======== Exercise input ========

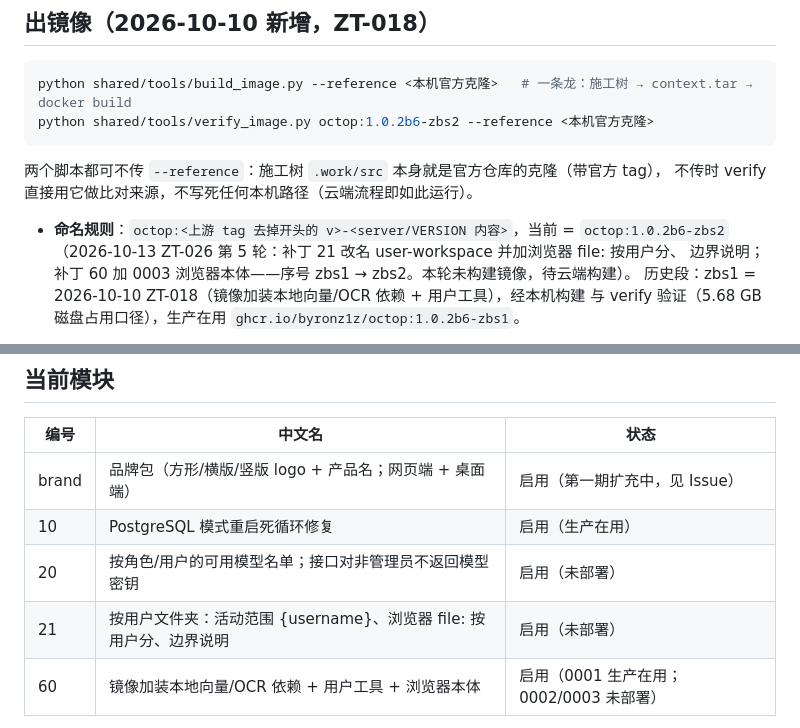
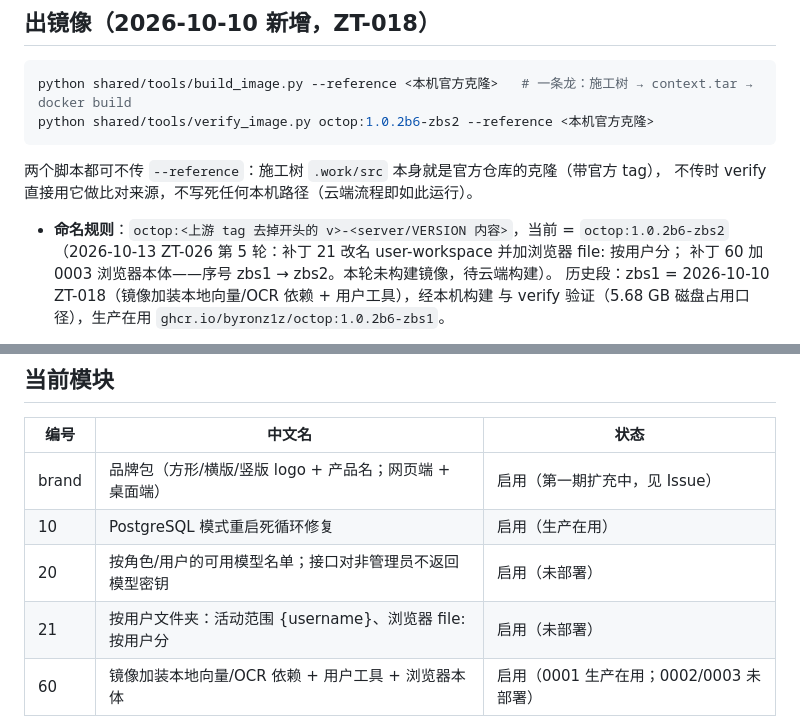
Before and after one commit to byronz1z/ZBSwork-octop-build, a Markdown page: README.md, 2 parts joined by grey strips. Rendered like a GitHub page.

Commit message:
[ZT-026] 按审核第 3 轮改说明文字：删掉已撤功能的两处提法、一处数字写准；写明被拒回应里附带数据的来龙去脉
改了什么（只改说明文字，补丁文件、modules.yaml、VERSION 一个字没动）：
1. README.md：命名规则段和模块表里补丁 21 的描述去掉"边界说明"（该功能第 8 轮已撤）。
2. server/patches/21-feat-user-workspace/README.md："上一版 5 个 src"改为 6 个（后面列的就是 6 个名字，
   历史提交 c82f766 写的也是 6 个）。
3. server/patches/20-feat-user-model-policy/README.md：新增"被拒时回应里附带的数据"一节——
   details 里的 model、allowed_models 是什么、谁在用（2026-10-13 查过：后端和网页端都没有读，只有
   测试断言）、有没有风险、为什么留着、以后要删该删哪几处；并更正第 8 轮执行方报告里
   "已撤掉 details 里拼名单的代码"一句不属实（撤的是第 6 轮加的那一版，原有的两项没动）；
   附带写明网页对话通道被拒时显示的是代码里的英文原文。
谁改的：总调度 · Claude Code 桌面版 · 会话自述 claude-opus-5-5（规范 §1：改说明文字由总调度做）。
来源：用户指示（指挥部日志 10-13 #228）。
依据：Codex 审核第 3 轮【必须改】三条（指挥部 ZT-026 原始输出 63）；规范 §2"没有运行过的不许写成事实"。
审核：codex-cli（配置 gpt-6-sol）第 3 轮指出；三轮已满，本次改动由总调度核对、交决策人。
决策人点头：2026-10-13（日志 #228）。

```diff
--- a/README.md
+++ b/README.md
@@ -28,8 +28,8 @@ python shared/tools/verify_image.py octop:1.0.2b6-zbs2 --reference <本机官方
 不传时 verify 直接用它做比对来源，不写死任何本机路径（云端流程即如此运行）。
 
 - **命名规则**：`octop:<上游 tag 去掉开头的 v>-<server/VERSION 内容>`，当前 = `octop:1.0.2b6-zbs2`
-  （2026-10-13 ZT-026 第 5 轮：补丁 21 改名 user-workspace 并加浏览器 file: 按用户分、
-  边界说明；补丁 60 加 0003 浏览器本体——序号 zbs1 → zbs2。本轮未构建镜像，待云端构建）。
+  （2026-10-13 ZT-026 第 5 轮：补丁 21 改名 user-workspace 并加浏览器 file: 按用户分；
+  补丁 60 加 0003 浏览器本体——序号 zbs1 → zbs2。本轮未构建镜像，待云端构建）。
   历史段：zbs1 = 2026-10-10 ZT-018（镜像加装本地向量/OCR 依赖 + 用户工具），经本机构建
   与 verify 验证（5.68 GB 磁盘占用口径），生产在用 `ghcr.io/byronz1z/octop:1.0.2b6-zbs1`。
 - **施工树**：`shared/tools/prepare_lf.py`（prepare.py 的 LF/符号链接版；不改 prepare.py 现有参数行为，
@@ -81,7 +81,7 @@ python shared/tools/verify_image.py octop:1.0.2b6-zbs2 --reference <本机官方
 | brand | 品牌包（方形/横版/竖版 logo + 产品名；网页端 + 桌面端） | 启用（第一期扩充中，见 Issue） |
 | 10 | PostgreSQL 模式重启死循环修复 | 启用（生产在用） |
 | 20 | 按角色/用户的可用模型名单；接口对非管理员不返回模型密钥 | 启用（未部署） |
-| 21 | 按用户文件夹：活动范围 {username}、浏览器 file: 按用户分、边界说明 | 启用（未部署） |
+| 21 | 按用户文件夹：活动范围 {username}、浏览器 file: 按用户分 | 启用（未部署） |
 | 60 | 镜像加装本地向量/OCR 依赖 + 用户工具 + 浏览器本体 | 启用（0001 生产在用；0002/0003 未部署） |
 
 桌面端是单独一条线 `desk/`（与 `server/` 并列），尚未建立；按全景，不再叫 50 号。
```
Also changed, not shown: 2 other files.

========

▶ **Aim of the exercise**: Output the records above exactly as written, but leave out the pictures.

▶ **Solved problem**:
Before and after one commit to byronz1z/ZBSwork-octop-build, a Markdown page: README.md, 2 parts joined by grey strips. Rendered like a GitHub page.

Commit message:
[ZT-026] 按审核第 3 轮改说明文字：删掉已撤功能的两处提法、一处数字写准；写明被拒回应里附带数据的来龙去脉
改了什么（只改说明文字，补丁文件、modules.yaml、VERSION 一个字没动）：
1. README.md：命名规则段和模块表里补丁 21 的描述去掉"边界说明"（该功能第 8 轮已撤）。
2. server/patches/21-feat-user-workspace/README.md："上一版 5 个 src"改为 6 个（后面列的就是 6 个名字，
   历史提交 c82f766 写的也是 6 个）。
3. server/patches/20-feat-user-model-policy/README.md：新增"被拒时回应里附带的数据"一节——
   details 里的 model、allowed_models 是什么、谁在用（2026-10-13 查过：后端和网页端都没有读，只有
   测试断言）、有没有风险、为什么留着、以后要删该删哪几处；并更正第 8 轮执行方报告里
   "已撤掉 details 里拼名单的代码"一句不属实（撤的是第 6 轮加的那一版，原有的两项没动）；
   附带写明网页对话通道被拒时显示的是代码里的英文原文。
谁改的：总调度 · Claude Code 桌面版 · 会话自述 claude-opus-5-5（规范 §1：改说明文字由总调度做）。
来源：用户指示（指挥部日志 10-13 #228）。
依据：Codex 审核第 3 轮【必须改】三条（指挥部 ZT-026 原始输出 63）；规范 §2"没有运行过的不许写成事实"。
审核：codex-cli（配置 gpt-6-sol）第 3 轮指出；三轮已满，本次改动由总调度核对、交决策人。
决策人点头：2026-10-13（日志 #228）。

```diff
--- a/README.md
+++ b/README.md
@@ -28,8 +28,8 @@ python shared/tools/verify_image.py octop:1.0.2b6-zbs2 --reference <本机官方
 不传时 verify 直接用它做比对来源，不写死任何本机路径（云端流程即如此运行）。
 
 - **命名规则**：`octop:<上游 tag 去掉开头的 v>-<server/VERSION 内容>`，当前 = `octop:1.0.2b6-zbs2`
-  （2026-10-13 ZT-026 第 5 轮：补丁 21 改名 user-workspace 并加浏览器 file: 按用户分、
-  边界说明；补丁 60 加 0003 浏览器本体——序号 zbs1 → zbs2。本轮未构建镜像，待云端构建）。
+  （2026-10-13 ZT-026 第 5 轮：补丁 21 改名 user-workspace 并加浏览器 file: 按用户分；
+  补丁 60 加 0003 浏览器本体——序号 zbs1 → zbs2。本轮未构建镜像，待云端构建）。
   历史段：zbs1 = 2026-10-10 ZT-018（镜像加装本地向量/OCR 依赖 + 用户工具），经本机构建
   与 verify 验证（5.68 GB 磁盘占用口径），生产在用 `ghcr.io/byronz1z/octop:1.0.2b6-zbs1`。
 - **施工树**：`shared/tools/prepare_lf.py`（prepare.py 的 LF/符号链接版；不改 prepare.py 现有参数行为，
@@ -81,7 +81,7 @@ python shared/tools/verify_image.py octop:1.0.2b6-zbs2 --reference <本机官方
 | brand | 品牌包（方形/横版/竖版 logo + 产品名；网页端 + 桌面端） | 启用（第一期扩充中，见 Issue） |
 | 10 | PostgreSQL 模式重启死循环修复 | 启用（生产在用） |
 | 20 | 按角色/用户的可用模型名单；接口对非管理员不返回模型密钥 | 启用（未部署） |
-| 21 | 按用户文件夹：活动范围 {username}、浏览器 file: 按用户分、边界说明 | 启用（未部署） |
+| 21 | 按用户文件夹：活动范围 {username}、浏览器 file: 按用户分 | 启用（未部署） |
 | 60 | 镜像加装本地向量/OCR 依赖 + 用户工具 + 浏览器本体 | 启用（0001 生产在用；0002/0003 未部署） |
 
 桌面端是单独一条线 `desk/`（与 `server/` 并列），尚未建立；按全景，不再叫 50 号。
```
Also changed, not shown: 2 other files.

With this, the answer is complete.